[Before-and-after page screenshots]
□ □ □ □
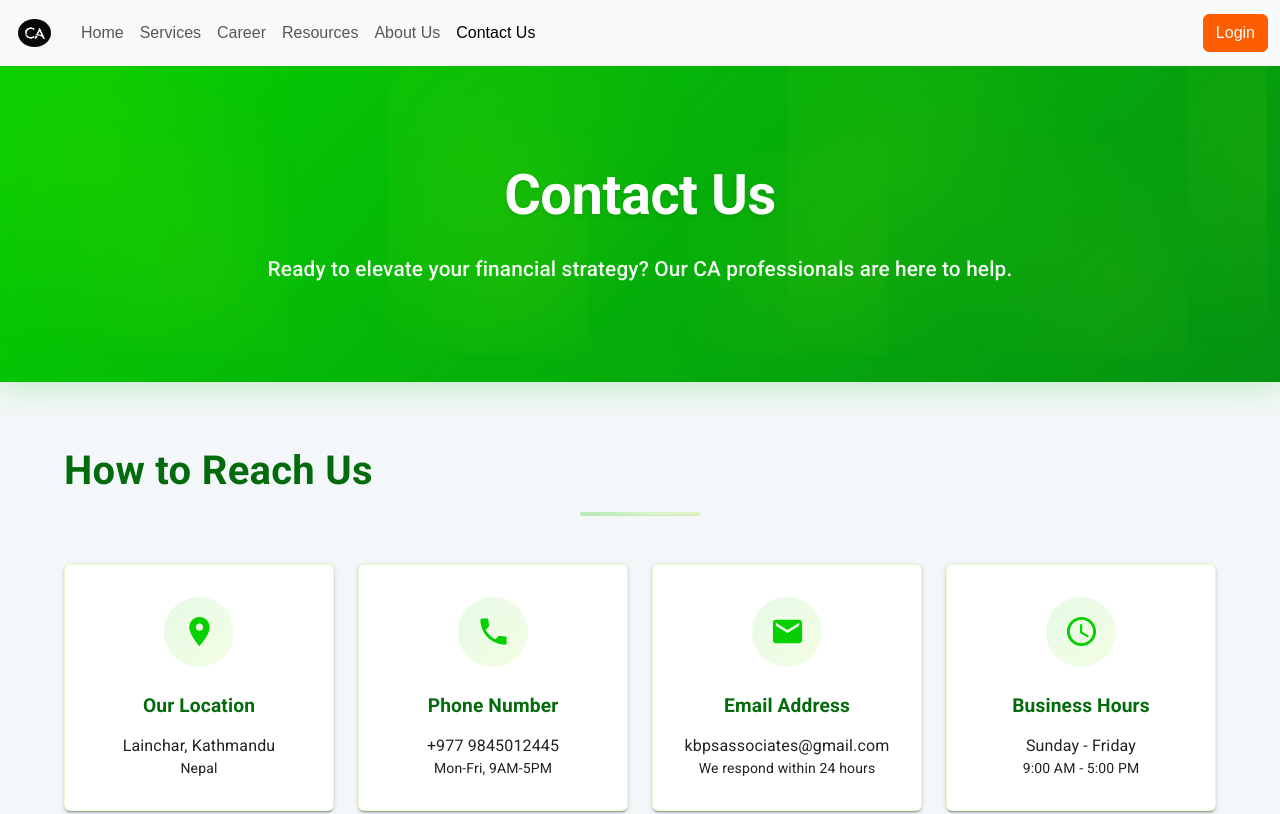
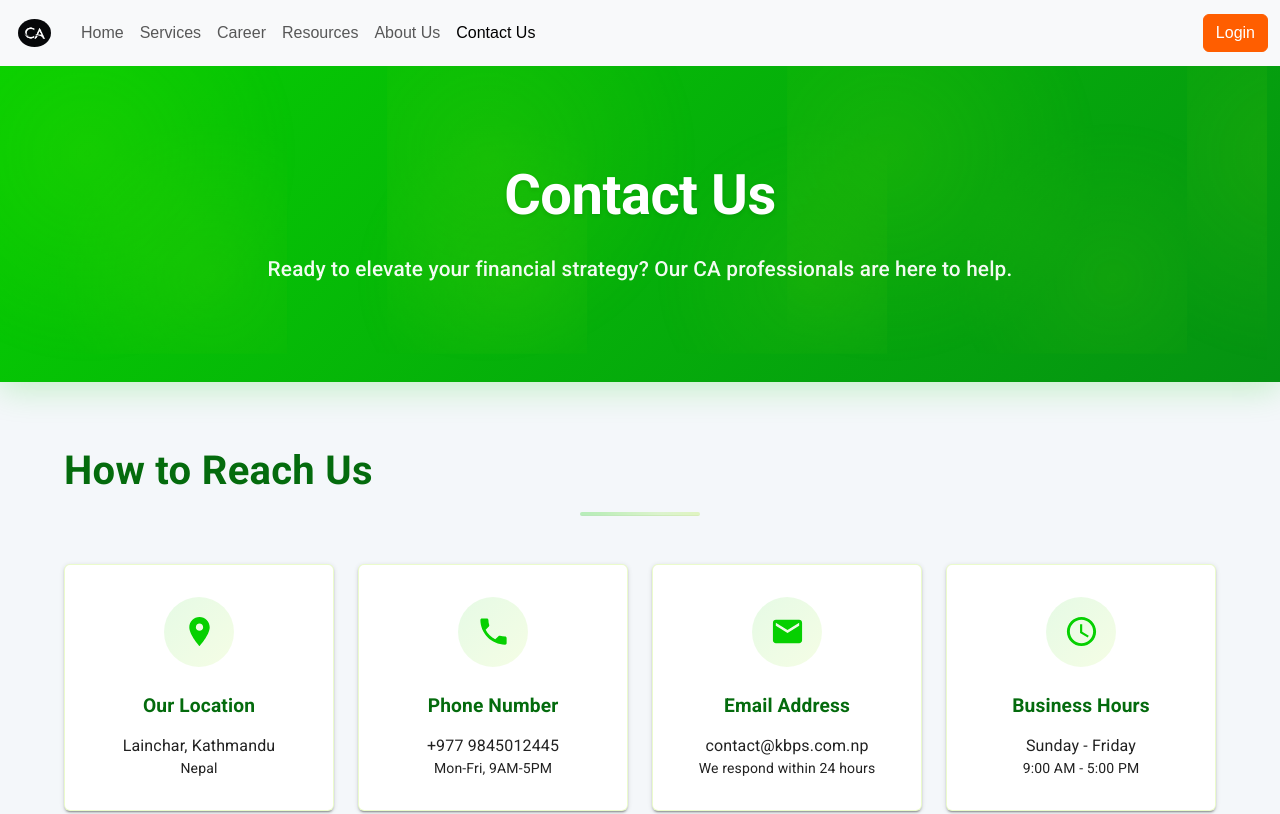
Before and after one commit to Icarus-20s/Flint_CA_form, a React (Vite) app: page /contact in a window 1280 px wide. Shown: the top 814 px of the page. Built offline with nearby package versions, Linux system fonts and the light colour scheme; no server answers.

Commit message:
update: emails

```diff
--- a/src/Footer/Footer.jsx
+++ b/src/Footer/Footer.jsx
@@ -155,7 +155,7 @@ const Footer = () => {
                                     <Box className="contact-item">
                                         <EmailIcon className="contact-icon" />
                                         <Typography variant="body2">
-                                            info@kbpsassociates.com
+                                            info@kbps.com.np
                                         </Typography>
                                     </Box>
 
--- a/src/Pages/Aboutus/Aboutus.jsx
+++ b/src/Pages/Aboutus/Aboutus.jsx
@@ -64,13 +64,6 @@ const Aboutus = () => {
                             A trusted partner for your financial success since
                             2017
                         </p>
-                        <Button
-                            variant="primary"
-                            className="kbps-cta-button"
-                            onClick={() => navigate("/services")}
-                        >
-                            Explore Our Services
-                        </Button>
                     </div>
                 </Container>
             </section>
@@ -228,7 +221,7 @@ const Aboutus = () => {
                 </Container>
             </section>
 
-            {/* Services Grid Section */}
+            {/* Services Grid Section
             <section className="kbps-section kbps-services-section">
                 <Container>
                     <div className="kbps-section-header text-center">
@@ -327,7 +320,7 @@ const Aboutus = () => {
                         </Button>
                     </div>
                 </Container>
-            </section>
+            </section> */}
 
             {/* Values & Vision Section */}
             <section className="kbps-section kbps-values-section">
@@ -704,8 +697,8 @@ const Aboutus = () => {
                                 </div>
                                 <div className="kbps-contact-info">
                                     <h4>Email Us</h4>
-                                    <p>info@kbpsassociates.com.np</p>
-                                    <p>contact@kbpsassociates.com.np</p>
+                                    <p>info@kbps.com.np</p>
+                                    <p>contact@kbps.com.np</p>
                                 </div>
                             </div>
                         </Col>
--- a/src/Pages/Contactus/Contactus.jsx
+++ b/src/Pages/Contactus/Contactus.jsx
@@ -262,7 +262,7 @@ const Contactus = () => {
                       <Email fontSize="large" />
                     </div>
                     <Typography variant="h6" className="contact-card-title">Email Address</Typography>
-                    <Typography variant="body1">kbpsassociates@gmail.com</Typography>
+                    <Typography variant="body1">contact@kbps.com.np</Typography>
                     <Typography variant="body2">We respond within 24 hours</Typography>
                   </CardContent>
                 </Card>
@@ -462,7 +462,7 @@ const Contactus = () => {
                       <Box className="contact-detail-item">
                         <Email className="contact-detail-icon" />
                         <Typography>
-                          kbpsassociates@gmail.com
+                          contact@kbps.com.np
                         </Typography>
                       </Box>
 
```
□ □ □ □
* Problem requirements
Gather all lines of the records that include the word "Pages".

* Task output
--- a/src/Pages/Aboutus/Aboutus.jsx
+++ b/src/Pages/Aboutus/Aboutus.jsx
--- a/src/Pages/Contactus/Contactus.jsx
+++ b/src/Pages/Contactus/Contactus.jsx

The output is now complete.